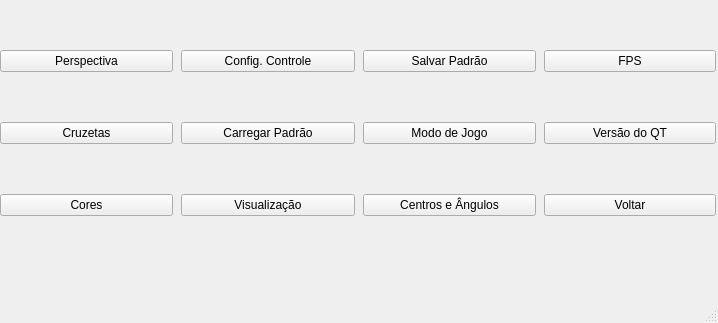
This is reddragons/interface/ui_files/main.ui in Red-Dragons-UFSCar/red-visao as Qt 5 draws it before an edit. The edited form follows.
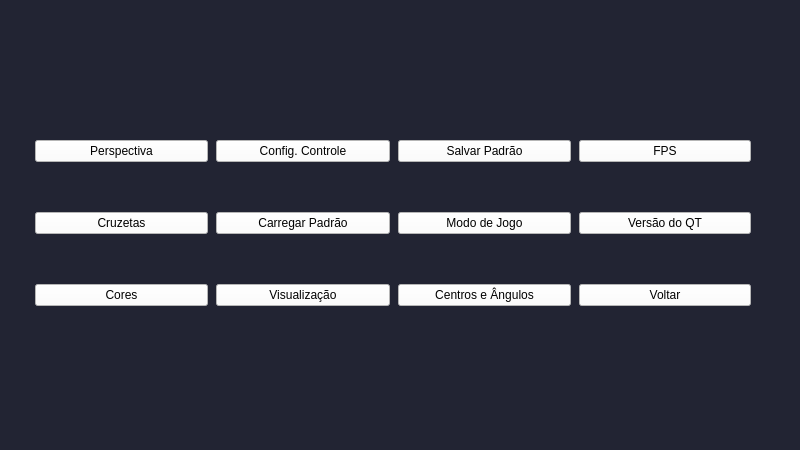
This is the edited form.

Diff of the .ui file:
```diff
--- a/reddragons/interface/ui_files/main.ui
+++ b/reddragons/interface/ui_files/main.ui
@@ -9,19 +9,22 @@
    <rect>
     <x>0</x>
     <y>0</y>
-    <width>718</width>
-    <height>323</height>
+    <width>800</width>
+    <height>450</height>
    </rect>
   </property>
   <property name="windowTitle">
    <string>Janela Principal</string>
   </property>
+  <property name="styleSheet">
+   <string notr="true">background-color: #222433;</string>
+  </property>
   <widget class="QWidget" name="centralwidget">
    <widget class="QWidget" name="gridLayoutWidget">
     <property name="geometry">
      <rect>
-      <x>0</x>
-      <y>0</y>
+      <x>35</x>
+      <y>90</y>
       <width>716</width>
       <height>266</height>
      </rect>
@@ -38,6 +41,9 @@
      </property>
      <item row="0" column="4">
       <widget class="QPushButton" name="QT_FPS">
+       <property name="styleSheet">
+        <string notr="true">background-color: white;</string>
+       </property>
        <property name="text">
         <string>FPS</string>
        </property>
@@ -45,6 +51,9 @@
      </item>
      <item row="1" column="1">
       <widget class="QPushButton" name="QT_btCruzetas">
+       <property name="styleSheet">
+        <string notr="true">background-color: white;</string>
+       </property>
        <property name="text">
         <string>Cruzetas</string>
        </property>
@@ -52,6 +61,9 @@
      </item>
      <item row="0" column="1">
       <widget class="QPushButton" name="QT_btPerspectiva">
+       <property name="styleSheet">
+        <string notr="true">background-color: white;</string>
+       </property>
        <property name="text">
         <string>Perspectiva</string>
        </property>
@@ -59,6 +71,9 @@
      </item>
      <item row="2" column="1">
       <widget class="QPushButton" name="QT_btCores">
+       <property name="styleSheet">
+        <string notr="true">background-color: white;</string>
+       </property>
        <property name="text">
         <string>Cores</string>
        </property>
@@ -66,6 +81,10 @@
      </item>
      <item row="0" column="2">
       <widget class="QPushButton" name="QT_btcontrole">
+       <property name="styleSheet">
+        <string notr="true">background-color: white;
+</string>
+       </property>
        <property name="text">
         <string>Config. Controle</string>
        </property>
@@ -73,6 +92,9 @@
      </item>
      <item row="1" column="2">
       <widget class="QPushButton" name="QT_Load">
+       <property name="styleSheet">
+        <string notr="true">background-color: white;</string>
+       </property>
        <property name="text">
         <string>Carregar Padrão</string>
        </property>
@@ -80,6 +102,9 @@
      </item>
      <item row="2" column="2">
       <widget class="QPushButton" name="QT_btVisualizacao">
+       <property name="styleSheet">
+        <string notr="true">background-color: white;</string>
+       </property>
        <property name="text">
         <string>Visualização</string>
        </property>
@@ -87,6 +112,9 @@
      </item>
      <item row="0" column="3">
       <widget class="QPushButton" name="QT_Save">
+       <property name="styleSheet">
+        <string notr="true">background-color: white;</string>
+       </property>
        <property name="text">
         <string>Salvar Padrão</string>
        </property>
@@ -94,6 +122,9 @@
      </item>
      <item row="1" column="3">
       <widget class="QPushButton" name="QT_jogo">
+       <property name="styleSheet">
+        <string notr="true">background-color: white;</string>
+       </property>
        <property name="text">
         <string>Modo de Jogo</string>
        </property>
@@ -101,6 +132,9 @@
      </item>
      <item row="2" column="3">
       <widget class="QPushButton" name="QT_Centro">
+       <property name="styleSheet">
+        <string notr="true">background-color: white;</string>
+       </property>
        <property name="text">
         <string>Centros e Ângulos</string>
        </property>
@@ -108,6 +142,9 @@
      </item>
      <item row="1" column="4">
       <widget class="QPushButton" name="QT_Versao">
+       <property name="styleSheet">
+        <string notr="true">background-color: white;</string>
+       </property>
        <property name="text">
         <string>Versão do QT</string>
        </property>
@@ -121,6 +158,9 @@
          <height>34</height>
         </size>
        </property>
+       <property name="styleSheet">
+        <string notr="true">background-color: white;</string>
+       </property>
        <property name="text">
         <string>Voltar</string>
        </property>
@@ -129,17 +169,6 @@
     </layout>
    </widget>
   </widget>
-  <widget class="QMenuBar" name="menubar">
-   <property name="geometry">
-    <rect>
-     <x>0</x>
-     <y>0</y>
-     <width>718</width>
-     <height>30</height>
-    </rect>
-   </property>
-  </widget>
-  <widget class="QStatusBar" name="statusbar"/>
  </widget>
  <resources/>
  <connections/>
```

▶ Task description:
Each line in the material with "height" in it must be reported.

▶ Result:
-    <height>323</height>
+    <height>450</height>
       <height>266</height>
          <height>34</height>
-     <height>30</height>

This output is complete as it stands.